16 March 2009

Translation Exercise: "Wolf Totem" (1)

Classes are over and I'm starving for something to do. I've been translating pretty much anything I can get my hands on, just for the practice, but unfortunately most of the English language literature I have is itself a translation -- either from Russian or Chinese or Japanese -- or is written in post-modern vernacular and is almost impossible to render in another language.

A few weeks ago, I tried to translate a few paragraphs of "Wolf Totem", a famous modern Chinese model by Jiang Rong. Here's the broken-Japanese result:


神なるオオカミ (Wolf Totem・狼图腾)





注: 陳陣=チェン・ジェン



Source text: Wolf Totem (狼图腾) by Jiang Rong (姜戎)

Having Bilgee beside him was comforting. Chen rubbed his eyes to clear away the mist and blinked calmly at Bilgee, then raised his telescope again to watch the gazelles and the wolves.
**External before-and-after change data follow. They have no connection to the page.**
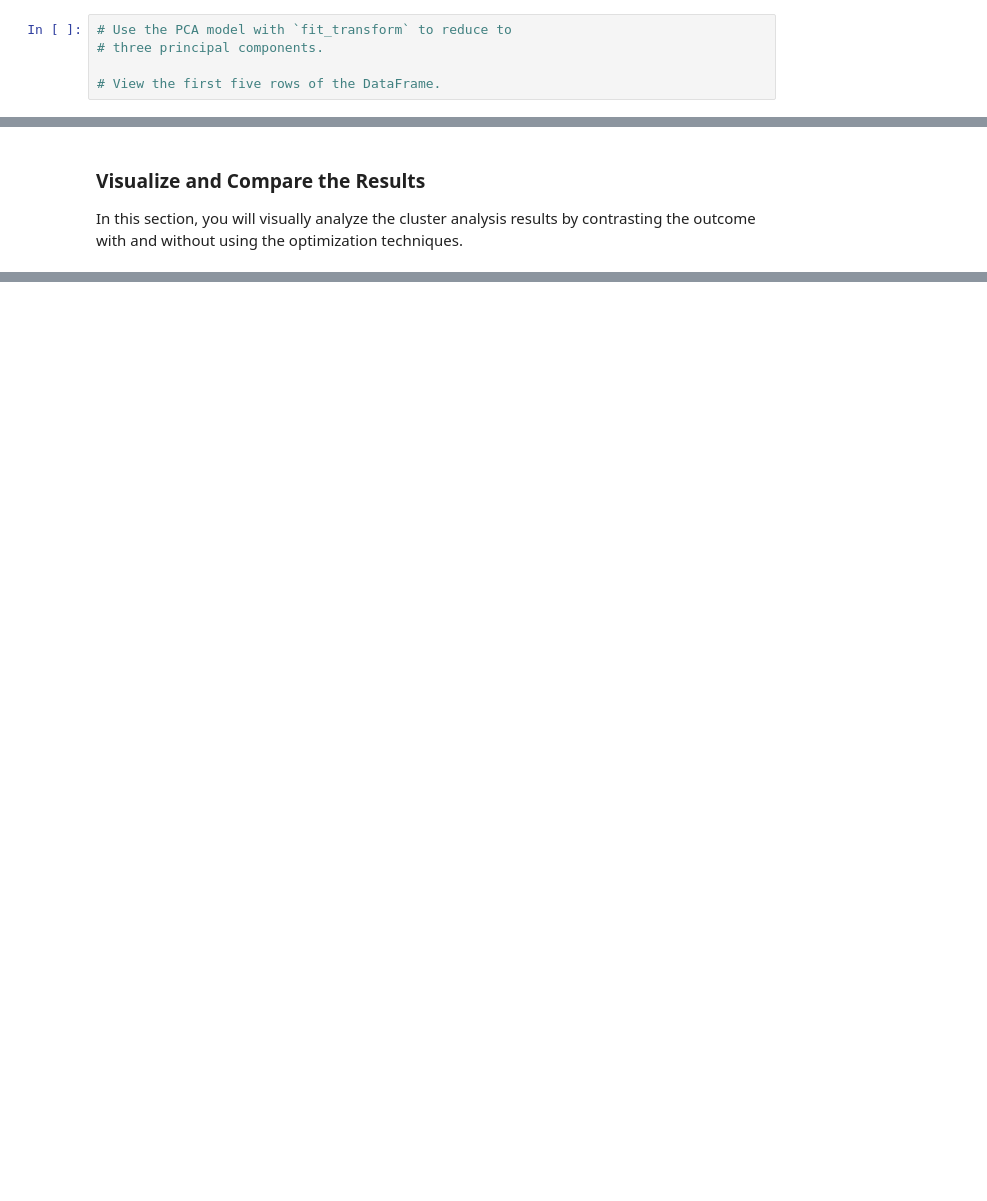
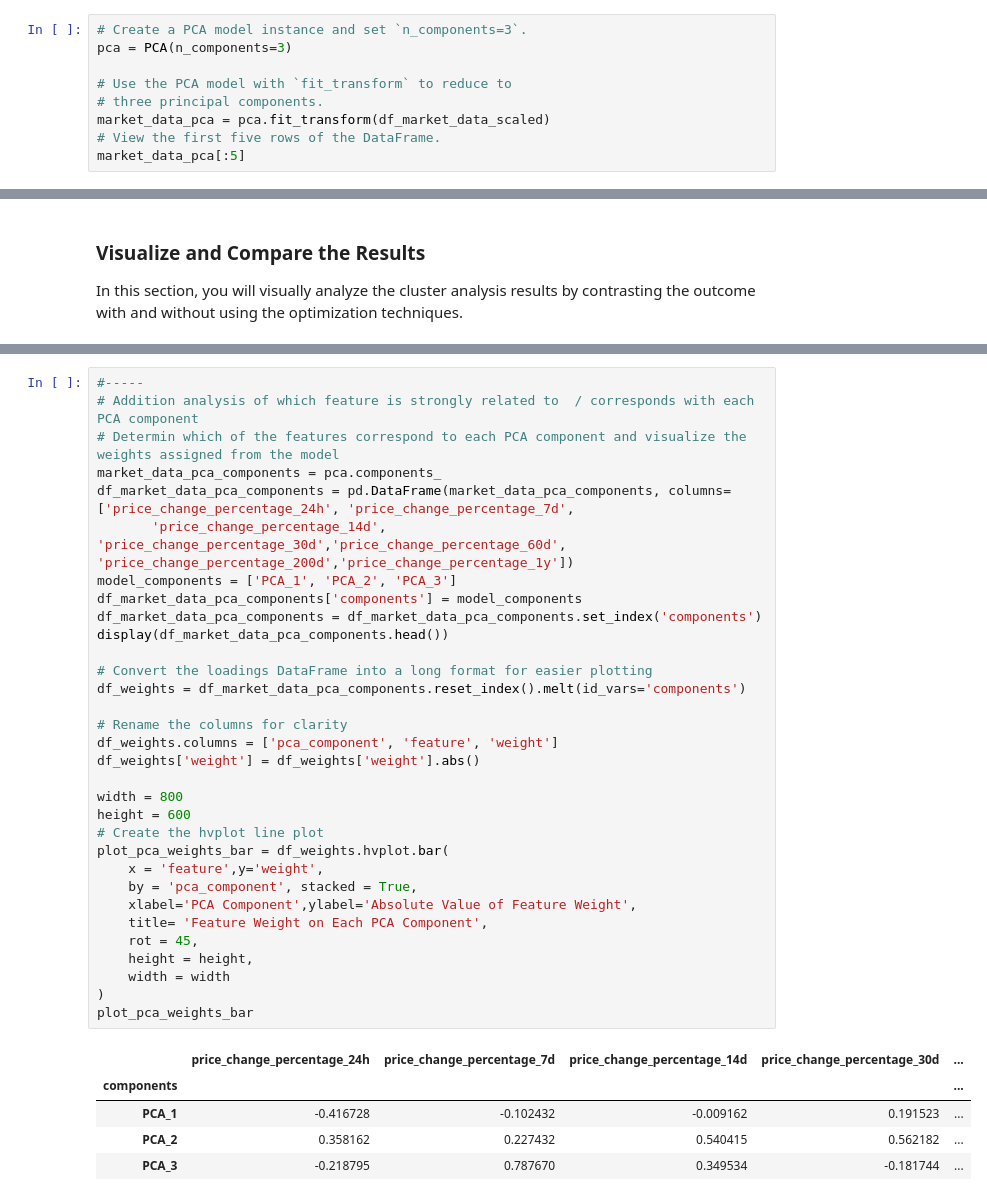
Before and after one commit to mnaffziger/CryptoClustering, a Jupyter notebook: Crypto_Clustering.ipynb, the cells around one changed output, grey strips where cells are left out. Saved outputs shown, nothing was run; the diff lists cells and outputs as text; blank space fills up the shorter version.

```diff
--- a/Crypto_Clustering.ipynb
+++ b/Crypto_Clustering.ipynb
@@ -221,5 +229,9 @@ df_market_data_pred_k4.hvplot.scatter(
 # %%
+# Create a PCA model instance and set `n_components=3`.
+pca = PCA(n_components=3)
+
 # Use the PCA model with `fit_transform` to reduce to
 # three principal components.
-
+market_data_pca = pca.fit_transform(df_market_data_scaled)
 # View the first five rows of the DataFrame.
+market_data_pca[:5]
@@ -318,0 +420,38 @@ In this section, you will visually analyze the cluster analysis results by contr
+# %%
+#-----
+# Addition analysis of which feature is strongly related to  / corresponds with each PCA component
+# Determin which of the features correspond to each PCA component and visualize the weights assigned from the model
+market_data_pca_components = pca.components_
+df_market_data_pca_components = pd.DataFrame(market_data_pca_components, columns=['price_change_percentage_24h', 'price_change_percentage_7d',
+       'price_change_percentage_14d', 'price_change_percentage_30d','price_change_percentage_60d', 'price_change_percentage_200d','price_change_percentage_1y'])
+model_components = ['PCA_1', 'PCA_2', 'PCA_3']
+df_market_data_pca_components['components'] = model_components
+df_market_data_pca_components = df_market_data_pca_components.set_index('components')
+display(df_market_data_pca_components.head())
+
+# Convert the loadings DataFrame into a long format for easier plotting
+df_weights = df_market_data_pca_components.reset_index().melt(id_vars='components')
+
+# Rename the columns for clarity
+df_weights.columns = ['pca_component', 'feature', 'weight']
+df_weights['weight'] = df_weights['weight'].abs()
+
+width = 800
+height = 600
+# Create the hvplot line plot
+plot_pca_weights_bar = df_weights.hvplot.bar(
+    x = 'feature',y='weight',
+    by = 'pca_component', stacked = True,
+    xlabel='PCA Component',ylabel='Absolute Value of Feature Weight',
+    title= 'Feature Weight on Each PCA Component',
+    rot = 45,
+    height = height,
+    width = width
+)
+plot_pca_weights_bar
+# %% [output]
+|  | price_change_percentage_24h | price_change_percentage_7d | price_change_percentage_14d | price_change_percentage_30d | ... |
+| components |  |  |  |  | ... |
+| PCA_1 | -0.416728 | -0.102432 | -0.009162 | 0.191523 | ... |
+| PCA_2 | 0.358162 | 0.227432 | 0.540415 | 0.562182 | ... |
+| PCA_3 | -0.218795 | 0.787670 | 0.349534 | -0.181744 | ... |
```
Also changed, not shown: parts of 33 cells of this notebook.
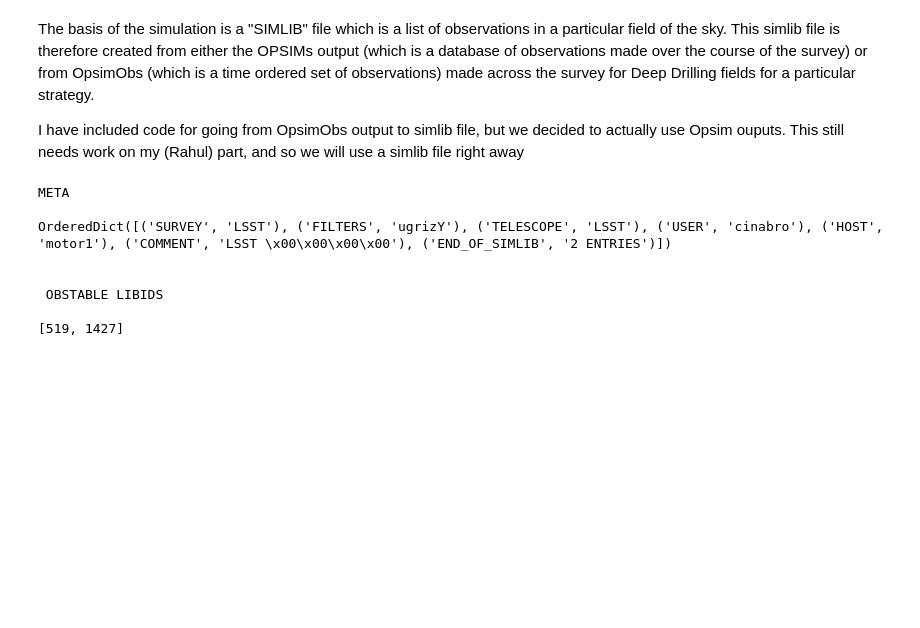
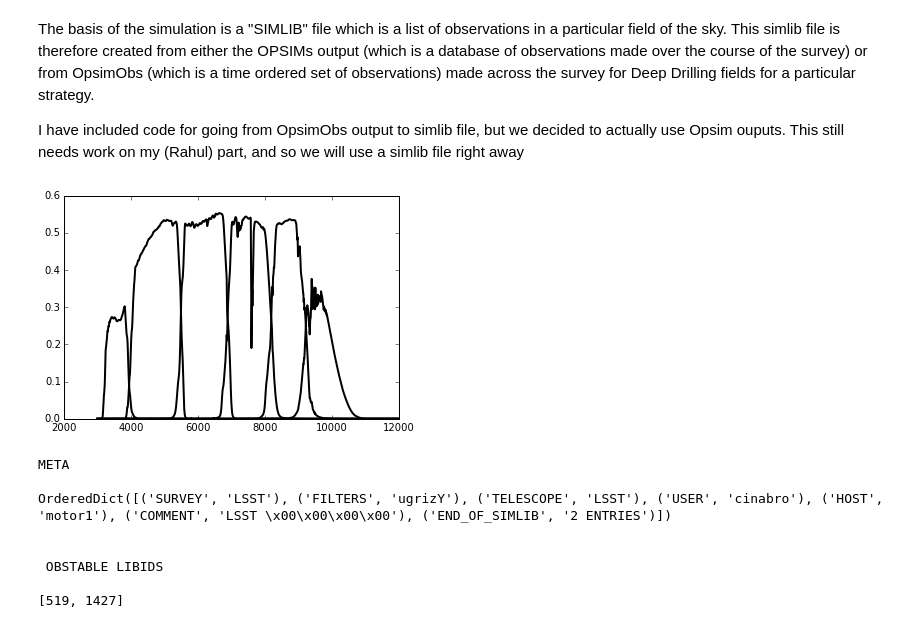
Before and after one commit to rbiswas4/lsstpipeline, a Jupyter notebook: lsst_lc.ipynb, the cells around one changed output. Cells and saved outputs as stored; diff of their text form; code cells hidden in the pictures; blank space fills up the shorter version.

```diff
--- a/lsst_lc.ipynb
+++ b/lsst_lc.ipynb
@@ -24,7 +24,9 @@ we decided to actually use Opsim ouputs. This still needs work on my (Rahul) par
 # %%
 simlibfilename = 'cache/RBtest_opsim.simlib'
 # set up bandpasses for LSST
-sl.getlsstbandpassobjs()
+sl.getlsstbandpassobjs(plot=True)
+# %% [output]
+[figure, added]
 # %%
 #Read the simlib file, get the libids which index different fields
 meta, obstables = sncosmo.read_snana_simlib(simlibfilename)
```
Also changed, not shown: parts of 6 cells of this notebook, 1 other file.
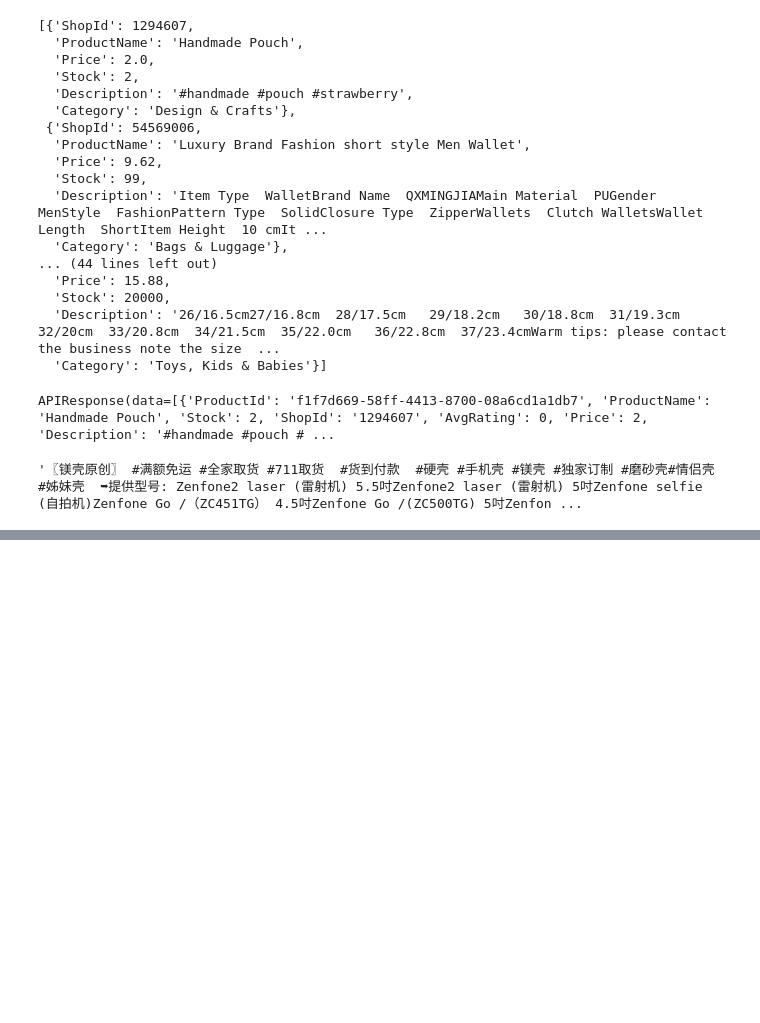
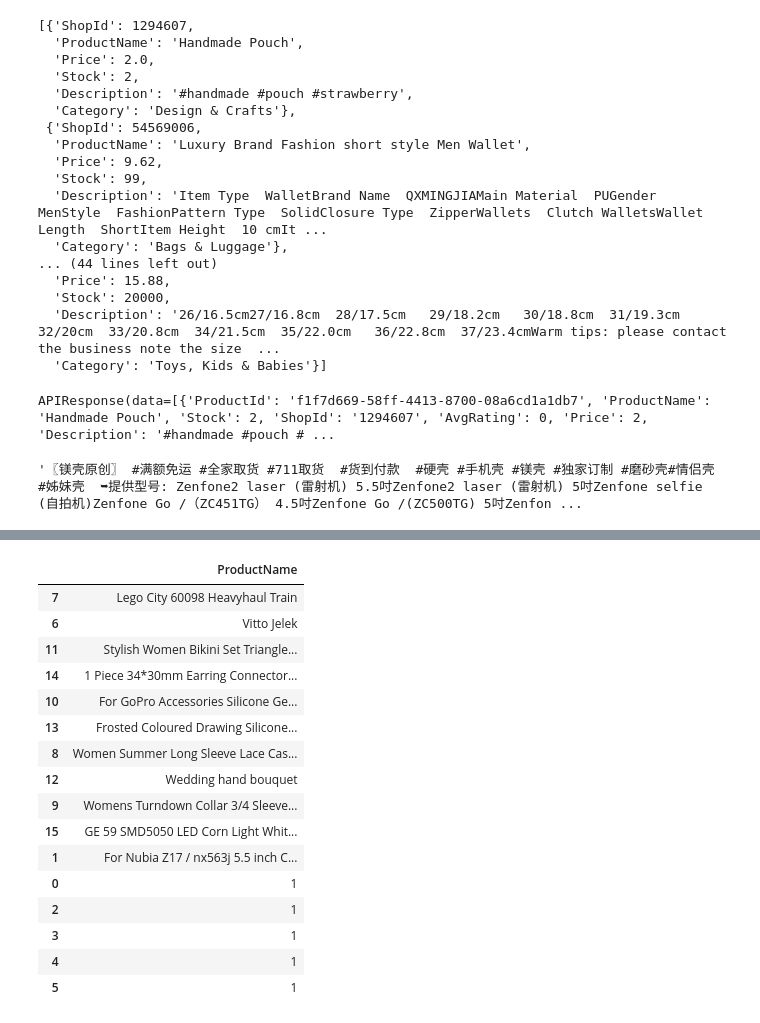
Before and after one commit to vittotedja/syopi, a Jupyter notebook: product/addp.ipynb, the cells around one changed output, grey strips where cells are left out. Cells and saved outputs as stored; diff of their text form; code cells hidden in the pictures; blank space fills up the shorter version.

```diff
--- a/product/addp.ipynb
+++ b/product/addp.ipynb
@@ -70,0 +75,22 @@ df[df.ProductName.apply(lambda x: '华硕' in str(x).lower())]
+# %%
+df = pd.DataFrame(supabase.table('product').select('*').execute().data)
+# %%
+df[['ProductName']].sort_values(by=['ProductName'], key=lambda x: x.apply(str).str.lower().apply(lambda y: textdistance.jaro_winkler(y, 'laptop bag')), ascending=False)
+# %% [output]
+|  | ProductName |
+| 7 | Lego City 60098 Heavyhaul Train |
+| 6 | Vitto Jelek |
+| 11 | Stylish Women Bikini Set Triangle... |
+| 14 | 1 Piece 34*30mm Earring Connector... |
+| 10 | For GoPro Accessories Silicone Ge... |
+| 13 | Frosted Coloured Drawing Silicone... |
+| 8 | Women Summer Long Sleeve Lace Cas... |
+| 12 | Wedding hand bouquet |
+| 9 | Womens Turndown Collar 3/4 Sleeve... |
+| 15 | GE 59 SMD5050 LED Corn Light Whit... |
+| 1 | For Nubia Z17 / nx563j 5.5 inch C... |
+| 0 | 1 |
+| 2 | 1 |
+| 3 | 1 |
+| 4 | 1 |
+| 5 | 1 |
```
Also changed, not shown: parts of 3 cells of this notebook, 2 other files.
Since his earlier encounter with the wolves, he had come to understand that the inhabitants of the grassland, the nomads, were never far from being surrounded by wolves. Nearly every night he spotted ghostly wolf outlines, especially during the frigid winter; two or three, perhaps five or six, and as many as many as ten pairs of glittering green eyes moving around the perimeter of the grazing land, as far as a hundred li or more distant. One night he and Bilgee’s daughter-in-law Gasmai, aided by flashlights, counted twenty-five of them.

Like guerrilla fighters, nomads strive for simplicity. During the winter, sheep pens are semicircles formed by wagons and mobile fencing, with large felt rugs that serve as a windbreak but cannot keep out the wolves. The wide southern openings are guarded by packs of dogs and women on watch shifts. From time to time, wolves break into the pens and fight the dogs. Bodies often thud into yurt walls, waking people on the other side; twice that had happened to Chen Zhen, and all that had kept a wolf from landing beside him was that wall. Frequently, nomads are separated from wolves by no more than a couple of felt rugs.


Japanese novels are generally written in present tense, while English novels are frequently written in past tense. In Japanese, when talking about hearsay or a character’s past experiences, is past tense appropriate?

1 comment:

Anonymous said...

I say if it's written in past tense, I say translate it in past tense. If the story is written a certain way, why change it just because the locals write a certain way. Especially since writing stories in the past tense is perfectly acceptable in Japanese.

Check your email for more.